Tuesday, October 27, 2009

Indian art heritage , its rich tradition of Art and Culture

Indian art heritage is as rich as most of the established art based countries like Egypt, Greek, China, Japan, France, Italy and Spain etc. It has a specific manifestation in the field of Indian society, art, religion and human sentiments. It touches every sphere of human being and its adaptation is so wider even simple palm leaf and rock wall speaks its merits of beauty, aesthetics and pleasure. Each part of the whole nation express the spectromic echoes of art pleasure. It links urban to a rural, layman to a super human, poor to rich but not tired of to lubricate the long passed echoes of Indian artists spirituality, rather has become an integral part of our everyday lives.Indian Traditional Art was remained in the hands of the rural artisans. They used to deal with the indigenous materials, organic and inorganic materials readily available in their locality. Art activities were well linked with our religion, ritual and everyday lives. A group of people accepted art activities as their main profession who were well known as Kalakaras, they accepted the profession from father to the son, mother to the daughter without much variation in form, style, color, pattern, design and the subject matters. They were not only the painters, sculptors and architects but had good depth on literature, texts and allied grammatical resources.

Indian art is understood through its own grammar of Rasa theory, Sadanga(six principles of Indian art), attitude to Indian art principles of image making etc. It was based on India mythology, poetry of romantic love stories, raga-raginis on the value of Indian society, religion. beauty aesthetics and pleasure. Art education is completely based on ones attachment to the process and entirely not accomplished through an art institution said Sir Baladev Moharatha, Head of Deptt. Painting (Indian Style), He said, “ Broadly speaking, there are two kinds of LIVES-LIFE of values and life of valuables, values are left aside and when values are ignored the person concerned gets devalued. While the commodification of art is a slogan all-around, some people are still there experimenting with the values of art which is beyond commercialization”.

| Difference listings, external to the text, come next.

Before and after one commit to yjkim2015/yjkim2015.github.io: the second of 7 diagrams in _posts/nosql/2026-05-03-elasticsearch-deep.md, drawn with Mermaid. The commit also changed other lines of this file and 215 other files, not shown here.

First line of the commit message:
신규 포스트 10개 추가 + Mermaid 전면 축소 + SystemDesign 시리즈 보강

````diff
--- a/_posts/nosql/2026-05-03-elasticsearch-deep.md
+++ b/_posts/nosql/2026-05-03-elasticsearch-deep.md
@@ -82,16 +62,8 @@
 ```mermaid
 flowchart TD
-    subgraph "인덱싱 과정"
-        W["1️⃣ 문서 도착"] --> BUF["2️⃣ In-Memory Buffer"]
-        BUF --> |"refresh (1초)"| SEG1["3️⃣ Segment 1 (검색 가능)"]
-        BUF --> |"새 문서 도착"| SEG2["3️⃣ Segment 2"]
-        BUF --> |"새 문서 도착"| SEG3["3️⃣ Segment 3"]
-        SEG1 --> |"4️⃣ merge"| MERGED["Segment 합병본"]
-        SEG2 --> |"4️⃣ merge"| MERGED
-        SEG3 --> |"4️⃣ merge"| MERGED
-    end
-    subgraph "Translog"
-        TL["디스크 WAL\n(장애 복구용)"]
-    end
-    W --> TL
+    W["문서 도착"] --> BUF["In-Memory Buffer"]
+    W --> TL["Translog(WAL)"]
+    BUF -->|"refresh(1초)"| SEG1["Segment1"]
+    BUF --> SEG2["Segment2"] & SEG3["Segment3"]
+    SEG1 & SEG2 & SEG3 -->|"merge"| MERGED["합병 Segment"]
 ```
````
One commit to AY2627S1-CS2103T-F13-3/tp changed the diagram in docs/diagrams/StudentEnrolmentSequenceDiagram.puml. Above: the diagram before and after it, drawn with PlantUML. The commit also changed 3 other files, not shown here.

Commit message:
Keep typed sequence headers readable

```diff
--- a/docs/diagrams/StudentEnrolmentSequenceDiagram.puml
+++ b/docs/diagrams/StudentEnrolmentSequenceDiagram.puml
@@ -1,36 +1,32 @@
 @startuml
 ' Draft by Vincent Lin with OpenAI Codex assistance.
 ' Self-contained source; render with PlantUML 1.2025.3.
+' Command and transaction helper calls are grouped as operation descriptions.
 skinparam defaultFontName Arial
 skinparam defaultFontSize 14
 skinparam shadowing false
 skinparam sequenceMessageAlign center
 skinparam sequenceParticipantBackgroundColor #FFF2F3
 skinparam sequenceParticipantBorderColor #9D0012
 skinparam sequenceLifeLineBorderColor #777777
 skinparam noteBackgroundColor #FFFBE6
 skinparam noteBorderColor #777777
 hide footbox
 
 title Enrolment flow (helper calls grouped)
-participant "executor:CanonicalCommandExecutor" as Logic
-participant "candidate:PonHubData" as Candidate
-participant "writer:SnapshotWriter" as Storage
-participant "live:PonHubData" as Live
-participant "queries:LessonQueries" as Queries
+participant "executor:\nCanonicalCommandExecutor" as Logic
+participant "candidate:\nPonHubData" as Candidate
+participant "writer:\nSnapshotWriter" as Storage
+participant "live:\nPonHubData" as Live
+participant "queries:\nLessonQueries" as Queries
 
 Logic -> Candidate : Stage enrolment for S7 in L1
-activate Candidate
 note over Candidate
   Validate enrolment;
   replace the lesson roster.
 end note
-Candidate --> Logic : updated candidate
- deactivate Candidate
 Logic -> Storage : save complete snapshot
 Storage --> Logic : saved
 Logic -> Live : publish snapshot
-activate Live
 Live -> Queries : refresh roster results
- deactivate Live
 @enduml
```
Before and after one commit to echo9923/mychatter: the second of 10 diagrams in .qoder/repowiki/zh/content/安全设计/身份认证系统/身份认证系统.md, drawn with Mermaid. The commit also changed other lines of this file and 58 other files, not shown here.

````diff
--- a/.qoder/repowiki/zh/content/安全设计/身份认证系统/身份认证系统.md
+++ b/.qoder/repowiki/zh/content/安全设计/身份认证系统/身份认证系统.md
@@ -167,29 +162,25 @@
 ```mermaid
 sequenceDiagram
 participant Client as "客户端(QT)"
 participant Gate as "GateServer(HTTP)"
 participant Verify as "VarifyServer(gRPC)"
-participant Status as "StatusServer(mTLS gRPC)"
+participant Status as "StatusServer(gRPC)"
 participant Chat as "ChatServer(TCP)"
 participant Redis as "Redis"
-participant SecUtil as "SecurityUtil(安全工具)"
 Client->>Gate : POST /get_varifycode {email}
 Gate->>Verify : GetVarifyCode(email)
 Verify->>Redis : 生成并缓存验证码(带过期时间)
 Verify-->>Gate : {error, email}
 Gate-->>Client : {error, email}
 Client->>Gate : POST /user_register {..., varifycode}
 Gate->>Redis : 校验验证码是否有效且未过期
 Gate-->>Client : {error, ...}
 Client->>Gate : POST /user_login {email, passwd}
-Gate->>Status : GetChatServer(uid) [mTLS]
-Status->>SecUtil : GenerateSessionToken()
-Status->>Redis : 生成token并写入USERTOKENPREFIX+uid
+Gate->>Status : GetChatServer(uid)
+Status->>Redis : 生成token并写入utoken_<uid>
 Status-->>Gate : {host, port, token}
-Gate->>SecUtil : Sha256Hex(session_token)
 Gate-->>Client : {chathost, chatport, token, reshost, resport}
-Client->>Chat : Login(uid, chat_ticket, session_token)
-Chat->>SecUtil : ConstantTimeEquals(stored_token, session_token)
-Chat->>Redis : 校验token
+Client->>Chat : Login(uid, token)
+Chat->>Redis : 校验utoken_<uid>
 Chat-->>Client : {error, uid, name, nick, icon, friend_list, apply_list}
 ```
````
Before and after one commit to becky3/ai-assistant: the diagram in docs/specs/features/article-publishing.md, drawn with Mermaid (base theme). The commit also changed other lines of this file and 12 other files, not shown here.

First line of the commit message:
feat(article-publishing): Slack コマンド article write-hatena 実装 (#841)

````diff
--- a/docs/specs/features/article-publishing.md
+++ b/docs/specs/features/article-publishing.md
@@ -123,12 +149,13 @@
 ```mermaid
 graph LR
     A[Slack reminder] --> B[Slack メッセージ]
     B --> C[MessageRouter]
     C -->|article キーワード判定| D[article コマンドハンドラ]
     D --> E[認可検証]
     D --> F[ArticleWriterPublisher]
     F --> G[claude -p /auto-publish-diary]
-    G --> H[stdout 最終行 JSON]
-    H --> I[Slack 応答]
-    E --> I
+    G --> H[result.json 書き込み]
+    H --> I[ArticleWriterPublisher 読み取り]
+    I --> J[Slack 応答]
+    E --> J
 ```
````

Smt. Sailabala Nayak, Instructor Deptt. Of Painting(Indian Style) said, “ The Tradition
and culture are the real identity of a civilized status or of a family. Now in the process of globalization it is difficult to protect and preserve the tradition and culture. Likewise when the student of an art institution displays a picture or submits for exhibition or competition, interestingly enough, the beholders or jury members search for modernity, then in facing the remark that the pictorial language is not readable. Such contrast opinion compels a student, sometimes, to be confused and express him/her- self in a vaguely modern way. But this should not happen”.

It seems reasonable to assume that the Indian art has the potential in terms of both artists and buyers to rival the recent gains made in the Chinese art market and to present itself as a real global participant in the international art market. However, there are some key issues that concern the potential players. These issues have to do with India’s moribund art market infrastructure, which is simply not robust enough to support a major art market. India must develop structures and professionals who can bring order to what in many cases is seeming chaos. Its rich cultural heritage should be come out in form of art works. If this chaos is allowed to continue unchecked, the long term credibility of both India's art and its artists could be irrevocably undermined.